§ PROBLEM STATEMENT
Look through the data that follows and work out how many lines contain the string "name". Nothing but that number should be given.

§ DATASET ENTRIES
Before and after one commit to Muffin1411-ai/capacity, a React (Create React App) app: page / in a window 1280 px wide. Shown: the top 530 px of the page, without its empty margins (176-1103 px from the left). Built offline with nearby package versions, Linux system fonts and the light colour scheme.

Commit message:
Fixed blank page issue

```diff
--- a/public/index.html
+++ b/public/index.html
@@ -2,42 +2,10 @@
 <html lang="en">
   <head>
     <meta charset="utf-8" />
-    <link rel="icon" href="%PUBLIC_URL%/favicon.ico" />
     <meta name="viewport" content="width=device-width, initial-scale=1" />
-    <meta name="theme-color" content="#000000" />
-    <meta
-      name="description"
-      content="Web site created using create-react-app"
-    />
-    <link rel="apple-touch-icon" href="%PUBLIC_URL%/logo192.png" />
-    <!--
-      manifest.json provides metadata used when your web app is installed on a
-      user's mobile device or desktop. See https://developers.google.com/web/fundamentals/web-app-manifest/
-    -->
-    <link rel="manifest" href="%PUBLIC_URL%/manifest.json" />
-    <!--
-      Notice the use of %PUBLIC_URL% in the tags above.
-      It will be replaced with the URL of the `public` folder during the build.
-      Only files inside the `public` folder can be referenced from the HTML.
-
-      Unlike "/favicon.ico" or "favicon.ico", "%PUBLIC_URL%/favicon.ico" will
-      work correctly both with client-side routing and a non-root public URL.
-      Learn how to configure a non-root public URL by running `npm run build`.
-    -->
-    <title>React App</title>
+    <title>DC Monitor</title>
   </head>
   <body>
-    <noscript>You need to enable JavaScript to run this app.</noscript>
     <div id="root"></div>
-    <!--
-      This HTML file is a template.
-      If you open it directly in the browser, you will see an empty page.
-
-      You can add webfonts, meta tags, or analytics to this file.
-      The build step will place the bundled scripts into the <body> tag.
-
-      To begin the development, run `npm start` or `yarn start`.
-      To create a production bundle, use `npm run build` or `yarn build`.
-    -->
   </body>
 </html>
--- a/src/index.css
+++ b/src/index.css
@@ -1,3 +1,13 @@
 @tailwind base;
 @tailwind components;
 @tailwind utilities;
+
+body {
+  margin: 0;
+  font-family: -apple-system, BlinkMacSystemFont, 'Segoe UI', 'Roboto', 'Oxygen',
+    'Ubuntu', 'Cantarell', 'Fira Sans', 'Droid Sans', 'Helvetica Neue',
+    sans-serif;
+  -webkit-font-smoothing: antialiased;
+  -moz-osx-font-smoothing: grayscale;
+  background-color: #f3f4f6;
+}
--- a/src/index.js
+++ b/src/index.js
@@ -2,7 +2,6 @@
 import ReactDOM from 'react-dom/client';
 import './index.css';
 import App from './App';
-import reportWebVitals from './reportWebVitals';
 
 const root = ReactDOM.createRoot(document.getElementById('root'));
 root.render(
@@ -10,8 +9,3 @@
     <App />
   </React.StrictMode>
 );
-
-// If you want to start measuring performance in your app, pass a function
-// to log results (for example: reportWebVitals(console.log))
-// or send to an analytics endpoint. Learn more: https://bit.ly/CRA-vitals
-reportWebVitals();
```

§ OUTPUT
3